ABOUT THIS TASK
Copy out each line of the listing below where the string "stylesheet" appears.

◆ ◆ ◆ ◆

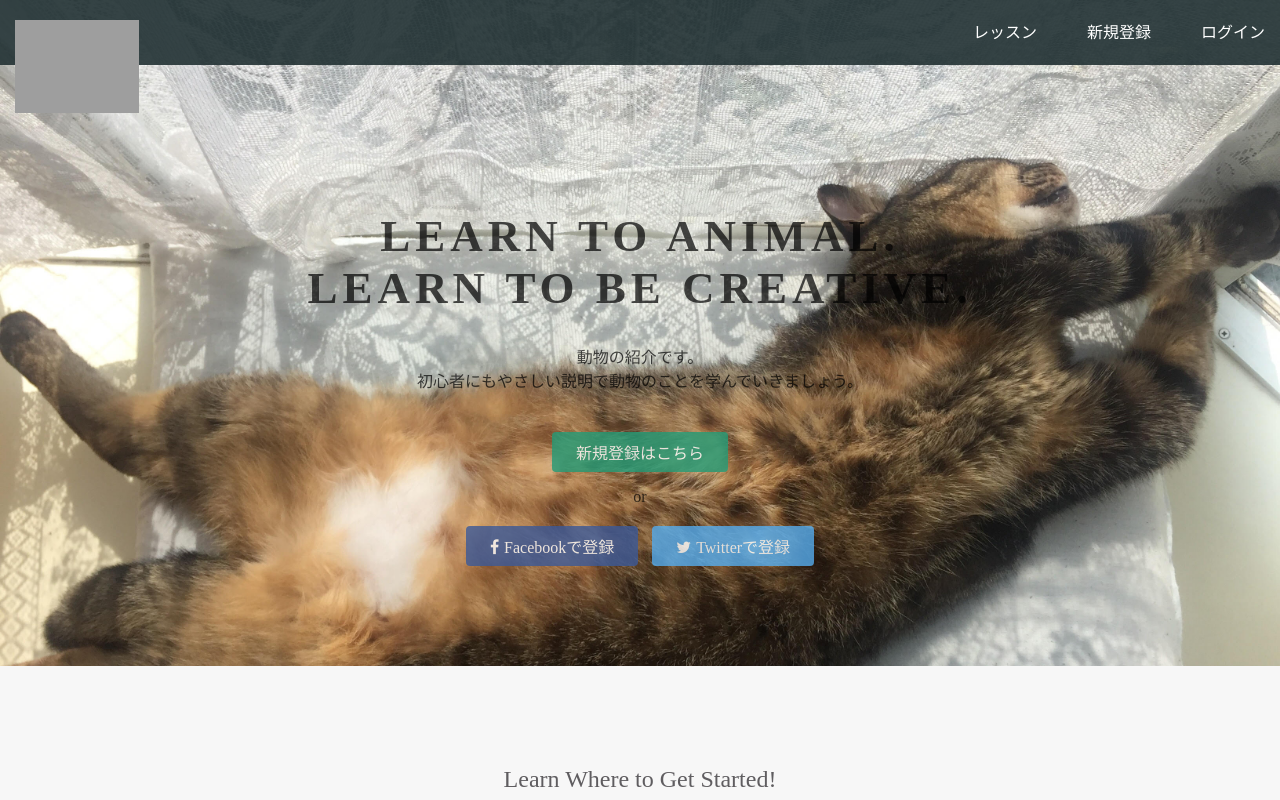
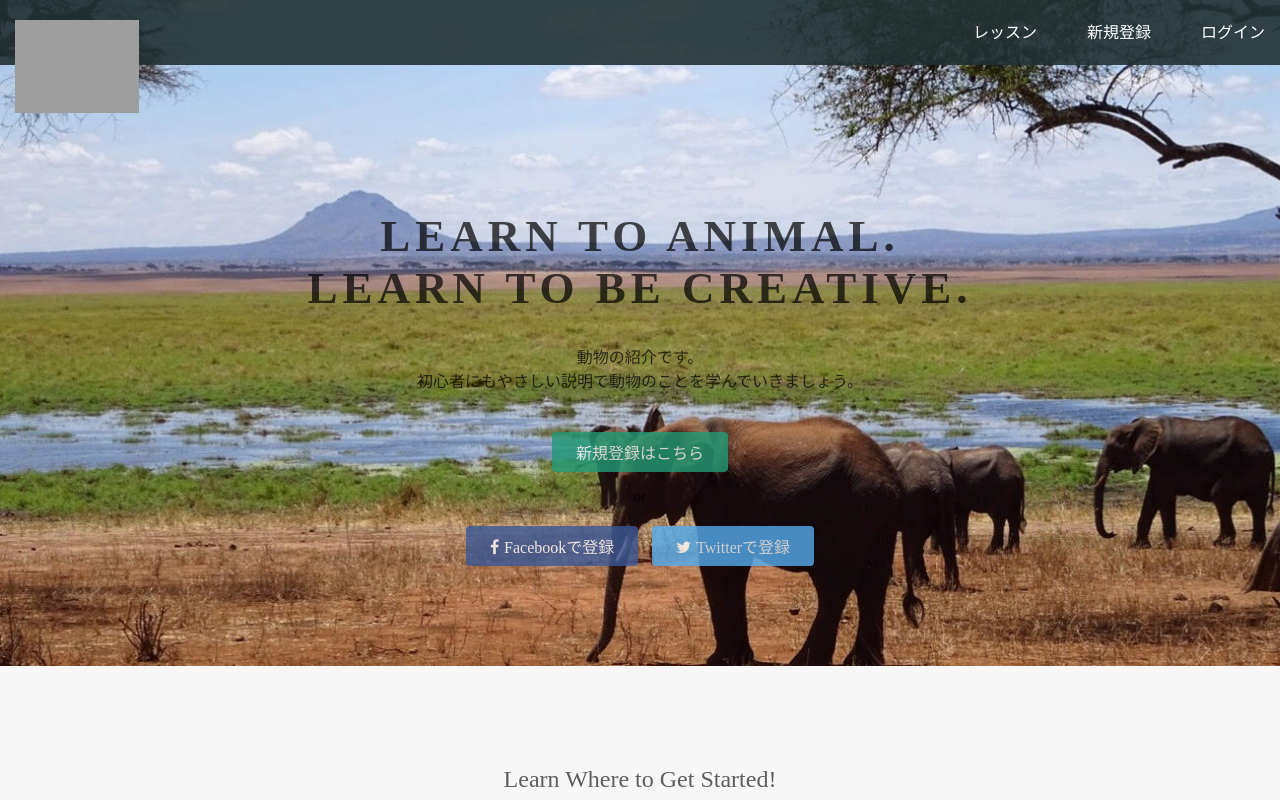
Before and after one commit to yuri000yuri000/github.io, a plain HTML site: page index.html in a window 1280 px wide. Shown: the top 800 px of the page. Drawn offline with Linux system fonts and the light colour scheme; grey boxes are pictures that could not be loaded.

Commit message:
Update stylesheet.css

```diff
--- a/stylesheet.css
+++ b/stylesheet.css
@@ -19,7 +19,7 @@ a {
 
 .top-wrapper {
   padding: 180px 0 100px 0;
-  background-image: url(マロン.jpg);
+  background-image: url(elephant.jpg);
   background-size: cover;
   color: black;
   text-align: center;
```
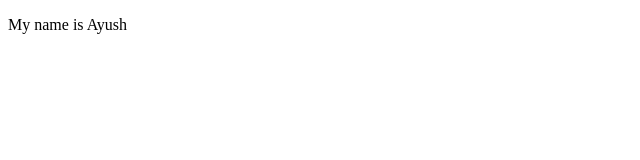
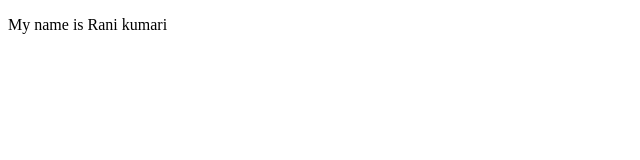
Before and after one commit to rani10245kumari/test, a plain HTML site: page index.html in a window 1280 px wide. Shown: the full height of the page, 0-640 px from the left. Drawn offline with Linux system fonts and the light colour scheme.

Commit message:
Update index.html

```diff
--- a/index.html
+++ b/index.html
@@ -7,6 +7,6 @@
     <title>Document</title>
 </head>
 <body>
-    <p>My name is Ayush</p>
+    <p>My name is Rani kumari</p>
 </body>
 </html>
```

◆ ◆ ◆ ◆

WRITTEN RESPONSE
Update stylesheet.css
--- a/stylesheet.css
+++ b/stylesheet.css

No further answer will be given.